In the end, none of this may really matter. The majority of runners and races in the United States may happily move forward largely separate from the larger international energy of the sport. The new worldwide dynamic (led primarily by Europe) may move in their desired direction without much need or desire for involvement or input from the United States. This would not automatically mean either one would be any worse off without the other, but I do think this is a possibility. I think there could be a lot to be gained by moving ultrarunning in the direction of a truly worldwide sport with truly international events on the calendar, but I think we are at a point in which much more effort will need to be made by all sides involved to make this happen. In the end, this will probably happen if the demand is legitimately there, but certainly it’s going to take more than what is being newly offered by the Ultra-Trail World Tour. This is of course a brand new event, and a fairly new concept. Maybe starting out with a lot of room to improve isn’t necessarily a bad spot to be. Let’s hope so.

Call for Comments (from Meghan)

We’re really grateful that Dakota’s column last week incited a civil conversation in its comments section. Thank you! As we move forward with discussing Geoff’s thoughts this week, please continue to comment in a constructive, respectful-to-all manner.

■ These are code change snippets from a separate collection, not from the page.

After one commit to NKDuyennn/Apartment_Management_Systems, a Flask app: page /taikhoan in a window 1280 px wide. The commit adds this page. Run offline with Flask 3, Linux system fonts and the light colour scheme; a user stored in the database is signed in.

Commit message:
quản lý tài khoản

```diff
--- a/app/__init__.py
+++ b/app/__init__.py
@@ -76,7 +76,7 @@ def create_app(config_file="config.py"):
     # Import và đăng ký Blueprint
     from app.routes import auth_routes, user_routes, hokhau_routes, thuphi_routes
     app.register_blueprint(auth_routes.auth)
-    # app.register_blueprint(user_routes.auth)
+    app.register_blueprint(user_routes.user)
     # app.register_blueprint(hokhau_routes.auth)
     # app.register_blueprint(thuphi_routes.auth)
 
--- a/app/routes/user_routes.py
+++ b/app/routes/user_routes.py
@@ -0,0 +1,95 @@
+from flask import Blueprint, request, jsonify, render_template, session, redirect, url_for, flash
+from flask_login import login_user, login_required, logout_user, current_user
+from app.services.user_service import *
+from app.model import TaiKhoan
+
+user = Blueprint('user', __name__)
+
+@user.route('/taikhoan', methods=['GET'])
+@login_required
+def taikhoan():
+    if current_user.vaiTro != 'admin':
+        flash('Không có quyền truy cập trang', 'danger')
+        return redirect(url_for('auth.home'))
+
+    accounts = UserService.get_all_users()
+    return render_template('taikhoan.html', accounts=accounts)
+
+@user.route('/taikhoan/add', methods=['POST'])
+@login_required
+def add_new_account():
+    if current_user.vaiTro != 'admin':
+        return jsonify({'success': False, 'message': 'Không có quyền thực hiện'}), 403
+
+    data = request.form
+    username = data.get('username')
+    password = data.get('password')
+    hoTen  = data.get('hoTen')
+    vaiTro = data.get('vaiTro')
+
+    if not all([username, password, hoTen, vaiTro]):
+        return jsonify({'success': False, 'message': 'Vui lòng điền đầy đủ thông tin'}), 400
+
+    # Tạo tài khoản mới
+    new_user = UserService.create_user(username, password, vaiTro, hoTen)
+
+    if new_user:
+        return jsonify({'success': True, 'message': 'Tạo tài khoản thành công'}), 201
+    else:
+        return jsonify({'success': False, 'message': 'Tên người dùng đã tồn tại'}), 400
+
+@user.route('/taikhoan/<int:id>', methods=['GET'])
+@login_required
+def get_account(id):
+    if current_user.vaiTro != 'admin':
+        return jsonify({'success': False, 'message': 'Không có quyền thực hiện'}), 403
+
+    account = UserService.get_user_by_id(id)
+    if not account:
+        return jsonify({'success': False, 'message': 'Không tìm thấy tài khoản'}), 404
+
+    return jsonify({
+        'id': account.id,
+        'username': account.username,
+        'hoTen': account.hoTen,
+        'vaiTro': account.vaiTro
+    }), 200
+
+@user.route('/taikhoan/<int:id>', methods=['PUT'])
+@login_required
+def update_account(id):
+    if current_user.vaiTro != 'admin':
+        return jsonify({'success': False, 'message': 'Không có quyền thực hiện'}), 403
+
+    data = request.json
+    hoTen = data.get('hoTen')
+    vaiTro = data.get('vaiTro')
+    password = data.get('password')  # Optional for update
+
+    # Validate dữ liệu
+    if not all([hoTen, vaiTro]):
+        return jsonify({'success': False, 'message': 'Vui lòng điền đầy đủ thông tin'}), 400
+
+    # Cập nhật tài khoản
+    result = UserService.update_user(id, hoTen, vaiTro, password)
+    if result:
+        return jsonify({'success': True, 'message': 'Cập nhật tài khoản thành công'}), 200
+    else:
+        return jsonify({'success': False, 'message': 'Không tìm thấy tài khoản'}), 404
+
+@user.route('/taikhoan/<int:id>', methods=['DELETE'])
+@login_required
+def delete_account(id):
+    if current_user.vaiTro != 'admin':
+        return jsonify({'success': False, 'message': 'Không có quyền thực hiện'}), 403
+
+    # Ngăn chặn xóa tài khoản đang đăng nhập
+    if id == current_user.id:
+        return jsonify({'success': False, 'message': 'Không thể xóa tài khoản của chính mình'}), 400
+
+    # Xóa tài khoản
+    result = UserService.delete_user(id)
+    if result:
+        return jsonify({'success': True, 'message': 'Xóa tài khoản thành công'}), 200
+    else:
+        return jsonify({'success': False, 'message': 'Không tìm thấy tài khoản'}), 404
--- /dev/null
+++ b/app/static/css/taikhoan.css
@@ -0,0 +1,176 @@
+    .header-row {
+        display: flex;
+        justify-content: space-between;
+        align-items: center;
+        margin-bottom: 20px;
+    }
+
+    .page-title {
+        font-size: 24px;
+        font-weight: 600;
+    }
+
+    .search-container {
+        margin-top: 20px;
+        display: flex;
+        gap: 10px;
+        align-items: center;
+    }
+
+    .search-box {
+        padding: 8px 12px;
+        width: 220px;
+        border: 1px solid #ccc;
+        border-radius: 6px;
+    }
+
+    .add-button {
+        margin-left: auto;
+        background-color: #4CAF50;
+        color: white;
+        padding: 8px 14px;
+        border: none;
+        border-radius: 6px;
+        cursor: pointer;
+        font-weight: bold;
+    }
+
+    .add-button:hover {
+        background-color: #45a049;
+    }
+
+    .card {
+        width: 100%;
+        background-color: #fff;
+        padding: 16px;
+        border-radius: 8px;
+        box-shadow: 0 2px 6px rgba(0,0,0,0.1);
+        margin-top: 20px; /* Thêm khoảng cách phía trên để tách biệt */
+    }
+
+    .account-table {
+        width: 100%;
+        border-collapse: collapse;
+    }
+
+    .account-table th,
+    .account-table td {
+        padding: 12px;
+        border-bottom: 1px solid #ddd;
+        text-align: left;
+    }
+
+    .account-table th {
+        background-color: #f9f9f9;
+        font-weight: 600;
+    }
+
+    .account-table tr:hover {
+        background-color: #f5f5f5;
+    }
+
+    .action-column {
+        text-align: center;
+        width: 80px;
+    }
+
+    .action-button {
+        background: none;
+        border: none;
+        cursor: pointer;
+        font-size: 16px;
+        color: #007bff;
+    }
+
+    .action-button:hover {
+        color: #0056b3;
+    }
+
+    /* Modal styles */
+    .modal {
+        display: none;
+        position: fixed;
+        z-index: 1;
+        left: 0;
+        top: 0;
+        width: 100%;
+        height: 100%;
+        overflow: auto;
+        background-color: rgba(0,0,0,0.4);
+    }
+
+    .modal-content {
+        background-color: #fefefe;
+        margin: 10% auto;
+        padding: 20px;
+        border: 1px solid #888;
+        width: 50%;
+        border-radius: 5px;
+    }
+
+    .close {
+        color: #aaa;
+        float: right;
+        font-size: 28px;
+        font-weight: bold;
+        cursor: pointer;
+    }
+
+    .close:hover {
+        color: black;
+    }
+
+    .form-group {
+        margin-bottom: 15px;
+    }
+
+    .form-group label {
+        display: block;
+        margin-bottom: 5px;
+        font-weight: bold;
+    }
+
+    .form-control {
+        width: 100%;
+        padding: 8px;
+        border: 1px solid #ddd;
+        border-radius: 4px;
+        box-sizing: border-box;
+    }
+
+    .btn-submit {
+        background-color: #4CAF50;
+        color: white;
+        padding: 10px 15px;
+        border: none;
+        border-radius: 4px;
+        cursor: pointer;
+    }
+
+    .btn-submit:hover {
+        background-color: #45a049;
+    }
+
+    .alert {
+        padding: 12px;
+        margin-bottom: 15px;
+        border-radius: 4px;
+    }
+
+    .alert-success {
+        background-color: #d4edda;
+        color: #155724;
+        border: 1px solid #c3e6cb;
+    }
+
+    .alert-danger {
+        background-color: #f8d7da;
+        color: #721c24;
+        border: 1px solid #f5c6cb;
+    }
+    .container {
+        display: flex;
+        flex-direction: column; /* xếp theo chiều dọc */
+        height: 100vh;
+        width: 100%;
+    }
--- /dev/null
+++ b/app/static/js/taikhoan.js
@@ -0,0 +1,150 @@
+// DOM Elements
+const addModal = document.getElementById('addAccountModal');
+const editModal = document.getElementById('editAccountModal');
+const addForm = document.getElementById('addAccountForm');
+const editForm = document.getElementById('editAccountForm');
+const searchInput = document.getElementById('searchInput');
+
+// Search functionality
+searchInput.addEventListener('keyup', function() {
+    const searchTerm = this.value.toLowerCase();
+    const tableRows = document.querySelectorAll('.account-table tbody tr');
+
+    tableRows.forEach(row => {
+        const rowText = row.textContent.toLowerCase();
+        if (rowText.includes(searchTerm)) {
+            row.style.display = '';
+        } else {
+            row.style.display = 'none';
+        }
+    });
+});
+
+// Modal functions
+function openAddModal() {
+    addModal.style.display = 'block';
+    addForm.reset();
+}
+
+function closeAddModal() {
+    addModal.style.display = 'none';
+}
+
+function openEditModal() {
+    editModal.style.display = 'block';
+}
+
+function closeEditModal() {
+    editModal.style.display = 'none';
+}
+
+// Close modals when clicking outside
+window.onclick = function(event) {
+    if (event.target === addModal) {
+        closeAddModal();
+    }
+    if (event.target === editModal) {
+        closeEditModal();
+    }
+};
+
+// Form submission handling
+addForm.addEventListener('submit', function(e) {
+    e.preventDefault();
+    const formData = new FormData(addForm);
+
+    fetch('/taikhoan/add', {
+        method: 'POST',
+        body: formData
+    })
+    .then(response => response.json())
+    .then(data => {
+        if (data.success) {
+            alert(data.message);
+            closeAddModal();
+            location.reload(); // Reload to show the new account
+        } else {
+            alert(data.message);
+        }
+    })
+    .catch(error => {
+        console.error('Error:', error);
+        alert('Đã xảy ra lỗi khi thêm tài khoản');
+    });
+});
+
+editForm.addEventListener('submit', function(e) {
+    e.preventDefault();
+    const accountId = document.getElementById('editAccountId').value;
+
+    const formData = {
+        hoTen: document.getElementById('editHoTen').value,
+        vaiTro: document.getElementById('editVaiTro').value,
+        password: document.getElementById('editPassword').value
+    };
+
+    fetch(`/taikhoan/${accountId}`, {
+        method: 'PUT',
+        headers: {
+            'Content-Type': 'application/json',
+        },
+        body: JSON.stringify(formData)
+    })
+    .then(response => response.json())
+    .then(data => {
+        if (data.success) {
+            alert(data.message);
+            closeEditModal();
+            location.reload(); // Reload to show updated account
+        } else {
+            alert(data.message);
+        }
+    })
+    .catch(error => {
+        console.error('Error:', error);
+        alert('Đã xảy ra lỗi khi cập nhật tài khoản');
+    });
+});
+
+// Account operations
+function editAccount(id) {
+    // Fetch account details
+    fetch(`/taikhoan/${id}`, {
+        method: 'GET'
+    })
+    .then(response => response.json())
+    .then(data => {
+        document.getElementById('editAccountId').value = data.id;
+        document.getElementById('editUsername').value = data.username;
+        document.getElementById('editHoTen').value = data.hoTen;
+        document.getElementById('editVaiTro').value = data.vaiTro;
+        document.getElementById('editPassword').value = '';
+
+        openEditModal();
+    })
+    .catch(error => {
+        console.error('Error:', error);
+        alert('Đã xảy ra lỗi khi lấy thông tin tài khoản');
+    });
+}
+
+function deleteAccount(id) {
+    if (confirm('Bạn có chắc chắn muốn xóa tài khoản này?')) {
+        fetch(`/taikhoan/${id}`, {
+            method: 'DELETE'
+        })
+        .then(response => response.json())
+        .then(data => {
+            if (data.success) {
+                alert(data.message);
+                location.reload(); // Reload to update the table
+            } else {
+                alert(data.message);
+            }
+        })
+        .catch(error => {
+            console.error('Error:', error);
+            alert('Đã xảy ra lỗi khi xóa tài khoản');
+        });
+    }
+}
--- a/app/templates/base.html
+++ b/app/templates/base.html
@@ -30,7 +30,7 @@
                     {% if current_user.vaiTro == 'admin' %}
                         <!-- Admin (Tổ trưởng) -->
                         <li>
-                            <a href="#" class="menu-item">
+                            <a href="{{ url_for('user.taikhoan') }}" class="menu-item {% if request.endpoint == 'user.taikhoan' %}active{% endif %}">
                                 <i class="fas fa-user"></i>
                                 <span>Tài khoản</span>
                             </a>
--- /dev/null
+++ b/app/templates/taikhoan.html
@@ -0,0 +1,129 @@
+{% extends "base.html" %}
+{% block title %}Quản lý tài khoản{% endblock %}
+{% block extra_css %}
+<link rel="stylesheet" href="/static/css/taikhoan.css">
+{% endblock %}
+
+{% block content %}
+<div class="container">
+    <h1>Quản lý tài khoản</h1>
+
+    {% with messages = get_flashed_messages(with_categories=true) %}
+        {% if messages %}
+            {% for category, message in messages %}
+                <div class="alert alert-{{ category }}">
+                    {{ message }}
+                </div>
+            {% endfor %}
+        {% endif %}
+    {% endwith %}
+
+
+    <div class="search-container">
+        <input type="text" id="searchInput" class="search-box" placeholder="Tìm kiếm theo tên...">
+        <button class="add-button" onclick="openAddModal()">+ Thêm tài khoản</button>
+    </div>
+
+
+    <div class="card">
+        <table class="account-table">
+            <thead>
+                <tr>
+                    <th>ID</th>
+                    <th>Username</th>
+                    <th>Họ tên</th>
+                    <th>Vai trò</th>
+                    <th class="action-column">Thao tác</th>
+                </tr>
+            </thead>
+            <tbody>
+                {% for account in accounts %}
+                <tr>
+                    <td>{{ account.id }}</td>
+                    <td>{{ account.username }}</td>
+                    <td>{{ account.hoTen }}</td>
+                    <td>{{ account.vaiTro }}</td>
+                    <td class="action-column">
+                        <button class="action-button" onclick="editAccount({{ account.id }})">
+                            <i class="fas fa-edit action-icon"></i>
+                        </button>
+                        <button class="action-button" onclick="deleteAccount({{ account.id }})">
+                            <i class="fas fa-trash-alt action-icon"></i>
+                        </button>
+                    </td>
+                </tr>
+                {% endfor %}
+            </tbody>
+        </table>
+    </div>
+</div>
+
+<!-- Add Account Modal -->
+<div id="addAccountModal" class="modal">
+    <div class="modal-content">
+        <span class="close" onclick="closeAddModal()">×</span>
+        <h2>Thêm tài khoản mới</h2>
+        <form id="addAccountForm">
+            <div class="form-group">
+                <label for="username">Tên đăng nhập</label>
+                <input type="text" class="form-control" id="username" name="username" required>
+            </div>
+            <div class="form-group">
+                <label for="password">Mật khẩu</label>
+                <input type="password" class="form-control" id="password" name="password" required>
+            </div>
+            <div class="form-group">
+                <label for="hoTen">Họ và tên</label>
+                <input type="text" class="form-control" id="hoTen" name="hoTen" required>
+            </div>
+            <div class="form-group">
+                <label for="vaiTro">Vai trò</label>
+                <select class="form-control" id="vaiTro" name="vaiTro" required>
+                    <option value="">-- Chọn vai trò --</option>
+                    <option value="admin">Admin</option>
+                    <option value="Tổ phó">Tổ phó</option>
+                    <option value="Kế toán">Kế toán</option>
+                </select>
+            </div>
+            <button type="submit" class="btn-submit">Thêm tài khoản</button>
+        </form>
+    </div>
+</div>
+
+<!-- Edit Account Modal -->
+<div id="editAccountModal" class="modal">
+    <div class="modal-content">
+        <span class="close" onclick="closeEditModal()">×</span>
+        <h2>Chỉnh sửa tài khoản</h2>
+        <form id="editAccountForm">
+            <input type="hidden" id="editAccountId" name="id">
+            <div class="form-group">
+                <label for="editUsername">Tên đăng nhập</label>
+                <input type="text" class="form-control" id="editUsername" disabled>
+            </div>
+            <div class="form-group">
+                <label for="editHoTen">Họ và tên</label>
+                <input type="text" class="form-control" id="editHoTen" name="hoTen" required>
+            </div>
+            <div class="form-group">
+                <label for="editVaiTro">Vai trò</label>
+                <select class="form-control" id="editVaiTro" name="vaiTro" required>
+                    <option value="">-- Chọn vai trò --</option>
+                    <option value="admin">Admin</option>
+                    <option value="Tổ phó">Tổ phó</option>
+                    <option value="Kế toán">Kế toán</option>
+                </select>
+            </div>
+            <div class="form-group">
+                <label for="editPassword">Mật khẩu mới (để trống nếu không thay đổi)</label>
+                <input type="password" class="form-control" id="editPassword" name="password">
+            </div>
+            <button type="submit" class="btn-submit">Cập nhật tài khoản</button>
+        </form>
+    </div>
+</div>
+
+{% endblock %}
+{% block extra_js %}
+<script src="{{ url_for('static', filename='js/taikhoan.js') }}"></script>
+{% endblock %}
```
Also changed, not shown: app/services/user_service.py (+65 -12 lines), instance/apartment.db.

  • What are your thoughts on the globalization of trail ultrarunning? Have you raced abroad and felt some of the cultural mixing that occurs when runners of multiple countries come together? And, what do you think of some of the consequences of the sport’s globalization to which Geoff refers?
  • What do you think about Geoff’s hypothesis that American trail ultramarathons need to become more like European trail ultramarathons, in terms of their technicality and elevation change, in order for the U.S. to remain relevant to international racers? Does this present concerns about homogenization and loss of the U.S. trail ultrarunning tradition? Does this open up opportunities for U.S. runners to try new things closer to home? Do you think this will, in fact, make U.S. races more attractive to non-American runners?
  • Finally, what is your present interest in trail ultrarunning? Do you want to stay close to home, experiment internationally, race little races, run with the best competition, run without entering races at all, or something entirely different?
Geoff Roes
has set numerous ultramarathon course records including the Western States and Wasatch 100 milers. Salomon, Clif, Drymax, Ryders Eyewear, and Atlas Snowshoes all support Geoff's running. You can read more about his running on his blog Fumbling Towards Endurance and join him at his Alaska Mountain Ultrarunning Camps.